Unassigned

New Medicines

TembexaSmallpox virus infection - adults and paediatrics, including neonates

Information

Tembexa
New molecular entity
Chimerix
Chimerix

Development and Regulatory status

None
None
Approved (Licensed)
Yes
Yes
Jun 21Approved in the US, where brincidofovir was granted fast track designation and orphan status, for smallpox for all age groups (adults and paediatrics, including neonates). Chimerix developed the Tembexa oral formulations (capsules and oral suspension) as medical countermeasures for the treatment of smallpox under an ongoing collaboration with BARDA, part of the office of the Assistant Secretary for Preparedness and Response within the U.S. Department of Health and Human Services [1].

Category

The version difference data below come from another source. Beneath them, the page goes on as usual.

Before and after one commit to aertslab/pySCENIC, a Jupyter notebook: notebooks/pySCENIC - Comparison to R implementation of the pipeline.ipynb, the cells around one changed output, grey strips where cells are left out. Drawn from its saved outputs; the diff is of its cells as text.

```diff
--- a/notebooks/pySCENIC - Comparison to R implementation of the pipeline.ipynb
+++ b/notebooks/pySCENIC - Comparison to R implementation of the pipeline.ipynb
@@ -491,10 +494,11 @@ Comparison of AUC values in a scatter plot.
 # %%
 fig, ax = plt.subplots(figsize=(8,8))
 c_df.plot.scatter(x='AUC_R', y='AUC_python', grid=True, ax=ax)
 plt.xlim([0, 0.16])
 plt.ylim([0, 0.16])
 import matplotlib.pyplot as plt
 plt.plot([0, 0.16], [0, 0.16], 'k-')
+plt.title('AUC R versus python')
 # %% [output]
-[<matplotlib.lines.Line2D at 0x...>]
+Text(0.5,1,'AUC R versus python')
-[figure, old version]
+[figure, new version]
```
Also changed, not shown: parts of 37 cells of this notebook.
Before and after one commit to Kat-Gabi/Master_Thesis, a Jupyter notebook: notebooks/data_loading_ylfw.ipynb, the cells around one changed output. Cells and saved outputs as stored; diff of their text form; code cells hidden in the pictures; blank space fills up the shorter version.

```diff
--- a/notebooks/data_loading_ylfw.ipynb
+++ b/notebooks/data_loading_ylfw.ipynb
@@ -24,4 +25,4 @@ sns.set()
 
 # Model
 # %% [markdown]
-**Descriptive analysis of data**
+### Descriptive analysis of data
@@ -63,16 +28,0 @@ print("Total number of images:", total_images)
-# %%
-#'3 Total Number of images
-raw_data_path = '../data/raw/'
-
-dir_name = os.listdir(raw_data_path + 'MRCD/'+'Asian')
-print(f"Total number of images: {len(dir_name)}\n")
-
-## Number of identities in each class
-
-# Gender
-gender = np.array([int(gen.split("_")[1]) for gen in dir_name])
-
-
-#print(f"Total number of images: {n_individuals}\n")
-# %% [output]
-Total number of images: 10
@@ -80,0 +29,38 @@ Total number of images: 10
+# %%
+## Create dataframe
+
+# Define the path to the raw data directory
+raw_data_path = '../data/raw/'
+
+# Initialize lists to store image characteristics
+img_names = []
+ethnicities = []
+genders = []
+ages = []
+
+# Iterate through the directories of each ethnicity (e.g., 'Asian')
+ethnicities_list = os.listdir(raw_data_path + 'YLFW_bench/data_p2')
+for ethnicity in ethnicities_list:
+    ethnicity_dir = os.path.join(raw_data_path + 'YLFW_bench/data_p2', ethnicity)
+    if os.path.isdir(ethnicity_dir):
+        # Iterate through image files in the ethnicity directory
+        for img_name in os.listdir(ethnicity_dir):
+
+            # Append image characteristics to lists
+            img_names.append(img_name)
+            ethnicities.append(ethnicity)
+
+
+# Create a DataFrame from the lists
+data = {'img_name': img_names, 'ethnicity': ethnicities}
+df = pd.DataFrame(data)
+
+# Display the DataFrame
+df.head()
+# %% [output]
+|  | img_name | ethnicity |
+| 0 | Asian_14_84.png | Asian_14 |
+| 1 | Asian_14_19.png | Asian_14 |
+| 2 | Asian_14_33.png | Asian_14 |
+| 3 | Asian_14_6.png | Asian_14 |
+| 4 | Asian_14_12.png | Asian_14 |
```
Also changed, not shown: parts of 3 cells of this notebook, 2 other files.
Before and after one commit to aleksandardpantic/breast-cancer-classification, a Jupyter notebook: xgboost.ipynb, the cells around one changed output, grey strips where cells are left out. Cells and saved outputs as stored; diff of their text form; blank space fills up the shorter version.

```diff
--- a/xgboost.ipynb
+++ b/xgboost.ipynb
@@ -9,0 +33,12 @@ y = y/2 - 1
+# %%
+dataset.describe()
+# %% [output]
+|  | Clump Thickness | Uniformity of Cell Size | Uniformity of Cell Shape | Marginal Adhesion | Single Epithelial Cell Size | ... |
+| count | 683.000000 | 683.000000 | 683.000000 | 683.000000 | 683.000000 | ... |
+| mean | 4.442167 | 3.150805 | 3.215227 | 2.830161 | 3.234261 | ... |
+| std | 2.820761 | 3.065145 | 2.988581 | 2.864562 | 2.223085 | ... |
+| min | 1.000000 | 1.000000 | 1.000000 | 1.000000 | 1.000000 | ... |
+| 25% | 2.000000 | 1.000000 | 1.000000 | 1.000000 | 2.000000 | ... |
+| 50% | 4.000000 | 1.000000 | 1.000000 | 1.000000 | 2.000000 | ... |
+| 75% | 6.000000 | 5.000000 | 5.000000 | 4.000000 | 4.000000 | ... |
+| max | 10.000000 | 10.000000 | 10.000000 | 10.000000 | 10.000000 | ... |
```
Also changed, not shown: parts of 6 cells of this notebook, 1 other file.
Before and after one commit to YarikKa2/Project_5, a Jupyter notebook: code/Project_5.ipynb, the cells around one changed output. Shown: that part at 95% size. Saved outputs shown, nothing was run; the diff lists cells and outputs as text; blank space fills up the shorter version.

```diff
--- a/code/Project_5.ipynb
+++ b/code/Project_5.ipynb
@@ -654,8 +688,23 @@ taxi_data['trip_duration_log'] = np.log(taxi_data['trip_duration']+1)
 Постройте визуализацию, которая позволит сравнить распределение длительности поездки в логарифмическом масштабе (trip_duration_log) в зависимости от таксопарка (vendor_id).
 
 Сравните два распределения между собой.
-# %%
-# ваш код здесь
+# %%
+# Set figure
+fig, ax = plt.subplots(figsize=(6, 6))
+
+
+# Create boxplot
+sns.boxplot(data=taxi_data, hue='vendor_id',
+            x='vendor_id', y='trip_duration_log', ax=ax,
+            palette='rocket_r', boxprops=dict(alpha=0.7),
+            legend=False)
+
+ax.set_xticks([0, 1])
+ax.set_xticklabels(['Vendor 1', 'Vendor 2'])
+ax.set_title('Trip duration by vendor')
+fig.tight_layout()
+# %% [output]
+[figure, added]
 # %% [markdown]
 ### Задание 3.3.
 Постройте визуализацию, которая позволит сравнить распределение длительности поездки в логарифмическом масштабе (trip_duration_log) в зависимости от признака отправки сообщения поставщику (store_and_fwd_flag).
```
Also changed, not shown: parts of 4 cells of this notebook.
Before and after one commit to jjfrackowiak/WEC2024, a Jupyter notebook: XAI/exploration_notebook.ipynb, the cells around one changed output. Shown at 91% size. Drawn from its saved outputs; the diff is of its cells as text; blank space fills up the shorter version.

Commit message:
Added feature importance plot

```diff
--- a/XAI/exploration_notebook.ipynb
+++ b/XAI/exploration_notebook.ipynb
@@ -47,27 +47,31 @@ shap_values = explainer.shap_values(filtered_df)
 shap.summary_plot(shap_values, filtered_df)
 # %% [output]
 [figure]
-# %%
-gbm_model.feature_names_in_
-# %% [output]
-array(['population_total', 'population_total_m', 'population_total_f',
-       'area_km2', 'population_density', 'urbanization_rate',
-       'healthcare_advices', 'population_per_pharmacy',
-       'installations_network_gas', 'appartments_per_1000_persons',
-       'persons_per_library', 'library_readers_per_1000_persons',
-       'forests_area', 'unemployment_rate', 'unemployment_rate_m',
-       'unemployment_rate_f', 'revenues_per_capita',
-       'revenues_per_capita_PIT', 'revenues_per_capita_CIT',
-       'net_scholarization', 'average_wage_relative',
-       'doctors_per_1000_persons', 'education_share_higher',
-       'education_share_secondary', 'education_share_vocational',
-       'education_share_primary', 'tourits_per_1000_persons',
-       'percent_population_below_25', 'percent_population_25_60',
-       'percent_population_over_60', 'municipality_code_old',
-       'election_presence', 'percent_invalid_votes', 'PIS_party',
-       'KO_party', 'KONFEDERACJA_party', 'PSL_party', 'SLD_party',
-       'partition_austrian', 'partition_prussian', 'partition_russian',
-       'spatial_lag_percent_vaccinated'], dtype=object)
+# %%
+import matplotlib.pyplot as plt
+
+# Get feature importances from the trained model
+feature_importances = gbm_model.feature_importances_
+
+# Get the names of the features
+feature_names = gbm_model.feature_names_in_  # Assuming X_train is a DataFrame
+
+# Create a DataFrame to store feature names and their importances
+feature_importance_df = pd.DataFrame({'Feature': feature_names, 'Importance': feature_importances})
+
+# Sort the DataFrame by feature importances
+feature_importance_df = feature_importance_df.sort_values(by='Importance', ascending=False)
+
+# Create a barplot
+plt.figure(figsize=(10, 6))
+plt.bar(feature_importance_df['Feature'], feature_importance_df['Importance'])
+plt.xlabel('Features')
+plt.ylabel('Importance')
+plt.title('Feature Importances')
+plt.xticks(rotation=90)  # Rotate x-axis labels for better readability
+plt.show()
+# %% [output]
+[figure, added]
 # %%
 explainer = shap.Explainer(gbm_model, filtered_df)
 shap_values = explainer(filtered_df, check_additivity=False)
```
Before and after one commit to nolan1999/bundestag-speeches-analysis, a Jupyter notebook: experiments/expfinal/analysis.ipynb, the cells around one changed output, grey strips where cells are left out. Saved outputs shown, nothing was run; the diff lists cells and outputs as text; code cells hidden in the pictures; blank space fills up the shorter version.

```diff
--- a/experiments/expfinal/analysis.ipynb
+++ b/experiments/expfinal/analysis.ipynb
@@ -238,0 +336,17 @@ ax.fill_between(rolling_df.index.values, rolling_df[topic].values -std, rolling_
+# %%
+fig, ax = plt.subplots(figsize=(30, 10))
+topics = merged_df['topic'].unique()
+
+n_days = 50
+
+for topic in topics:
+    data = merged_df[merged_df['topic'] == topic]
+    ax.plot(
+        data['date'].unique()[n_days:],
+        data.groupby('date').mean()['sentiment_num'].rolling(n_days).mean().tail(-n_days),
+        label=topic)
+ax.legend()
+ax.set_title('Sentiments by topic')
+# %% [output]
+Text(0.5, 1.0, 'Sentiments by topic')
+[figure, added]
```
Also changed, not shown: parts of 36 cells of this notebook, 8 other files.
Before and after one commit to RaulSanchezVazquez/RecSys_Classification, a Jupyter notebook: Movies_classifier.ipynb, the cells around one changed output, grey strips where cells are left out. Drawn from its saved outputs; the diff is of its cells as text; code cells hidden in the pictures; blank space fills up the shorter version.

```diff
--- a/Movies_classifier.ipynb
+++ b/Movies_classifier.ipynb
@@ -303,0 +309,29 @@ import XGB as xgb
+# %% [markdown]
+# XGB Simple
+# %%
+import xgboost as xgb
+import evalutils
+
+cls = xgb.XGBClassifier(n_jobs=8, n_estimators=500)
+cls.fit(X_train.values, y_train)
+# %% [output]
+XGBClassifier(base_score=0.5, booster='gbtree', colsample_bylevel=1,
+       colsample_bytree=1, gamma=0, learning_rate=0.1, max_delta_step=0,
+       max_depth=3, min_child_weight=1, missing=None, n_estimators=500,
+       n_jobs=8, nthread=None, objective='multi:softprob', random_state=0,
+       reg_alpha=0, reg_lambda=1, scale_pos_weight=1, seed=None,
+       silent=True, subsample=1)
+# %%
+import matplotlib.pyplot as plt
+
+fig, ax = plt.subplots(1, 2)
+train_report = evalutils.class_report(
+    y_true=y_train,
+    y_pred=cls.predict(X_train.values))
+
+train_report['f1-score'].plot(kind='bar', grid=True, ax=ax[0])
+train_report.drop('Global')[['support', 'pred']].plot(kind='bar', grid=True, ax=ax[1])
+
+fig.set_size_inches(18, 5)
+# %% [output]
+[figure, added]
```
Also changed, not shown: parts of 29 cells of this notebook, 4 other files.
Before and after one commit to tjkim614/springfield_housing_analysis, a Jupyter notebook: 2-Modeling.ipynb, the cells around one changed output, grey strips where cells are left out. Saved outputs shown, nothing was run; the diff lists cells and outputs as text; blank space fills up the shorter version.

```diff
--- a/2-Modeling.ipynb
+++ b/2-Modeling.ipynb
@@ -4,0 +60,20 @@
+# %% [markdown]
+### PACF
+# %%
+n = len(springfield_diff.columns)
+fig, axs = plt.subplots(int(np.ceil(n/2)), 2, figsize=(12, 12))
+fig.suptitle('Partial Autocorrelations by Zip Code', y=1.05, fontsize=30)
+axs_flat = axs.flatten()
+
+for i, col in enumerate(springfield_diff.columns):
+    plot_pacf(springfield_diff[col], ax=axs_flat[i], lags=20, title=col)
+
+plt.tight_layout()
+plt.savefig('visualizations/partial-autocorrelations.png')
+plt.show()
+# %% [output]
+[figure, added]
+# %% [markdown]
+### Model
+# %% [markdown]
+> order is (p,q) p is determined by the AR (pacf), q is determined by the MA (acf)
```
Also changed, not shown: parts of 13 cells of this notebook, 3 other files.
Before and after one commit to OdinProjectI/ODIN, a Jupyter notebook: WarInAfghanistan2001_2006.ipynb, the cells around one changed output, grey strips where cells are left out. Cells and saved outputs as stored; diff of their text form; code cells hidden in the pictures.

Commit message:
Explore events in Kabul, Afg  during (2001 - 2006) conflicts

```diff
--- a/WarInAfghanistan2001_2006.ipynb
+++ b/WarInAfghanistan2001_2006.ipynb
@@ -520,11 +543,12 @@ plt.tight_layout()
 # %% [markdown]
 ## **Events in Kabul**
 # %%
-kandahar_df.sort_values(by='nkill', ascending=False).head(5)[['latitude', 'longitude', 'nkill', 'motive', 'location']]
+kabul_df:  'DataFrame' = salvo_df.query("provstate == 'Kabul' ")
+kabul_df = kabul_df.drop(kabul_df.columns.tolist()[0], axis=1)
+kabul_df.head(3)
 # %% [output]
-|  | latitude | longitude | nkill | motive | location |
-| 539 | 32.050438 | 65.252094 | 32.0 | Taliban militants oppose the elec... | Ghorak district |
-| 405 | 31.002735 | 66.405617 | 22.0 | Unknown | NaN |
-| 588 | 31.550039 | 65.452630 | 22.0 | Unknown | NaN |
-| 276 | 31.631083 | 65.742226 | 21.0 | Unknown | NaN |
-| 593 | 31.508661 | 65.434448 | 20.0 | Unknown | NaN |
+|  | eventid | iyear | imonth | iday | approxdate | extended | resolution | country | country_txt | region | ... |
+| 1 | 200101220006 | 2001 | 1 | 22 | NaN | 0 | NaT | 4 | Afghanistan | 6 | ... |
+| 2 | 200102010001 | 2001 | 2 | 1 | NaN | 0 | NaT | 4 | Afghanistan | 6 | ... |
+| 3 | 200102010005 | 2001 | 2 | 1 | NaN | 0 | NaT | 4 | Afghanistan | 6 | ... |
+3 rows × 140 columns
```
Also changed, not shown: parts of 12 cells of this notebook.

Brincidofovir is a nucleotide analogue lipid-conjugate designed to mimic a natural monoacyl phospholipid to achieve effective intracellular concentrations of the active antiviral metabolite, cidofovir diphosphate [1]
Smallpox is a highly contagious disease caused by the variola virus. Historically, smallpox was one of the deadliest diseases in history with a case fatality rate of approximately 30%. Despite successful eradication of smallpox in the 1970s, there is considerable concern that variola virus could reappear, either through accidental release or as a weapon of bioterrorism [1].
Smallpox virus infection - adults and paediatrics, including neonates
Oral

Trial or other data

Jun 21Tembexa’s approval in the US is based on efficacy data in two lethal orthopoxvirus animal models of human smallpox disease, the rabbitpox model (New Zealand White rabbits infected with rabbitpox virus) and the mousepox model (BALB/c mice infected with ectromelia virus). In the pivotal studies in each model, Tembexa treatment resulted in statistically significant survival benefit vs placebo following delayed treatment after animals were infected with a lethal viral dose. The FDA’s ‘Animal Rule’ allows for testing of investigational drugs in animal models to support effectiveness in diseases which are not ethical or feasible to study in humans [1].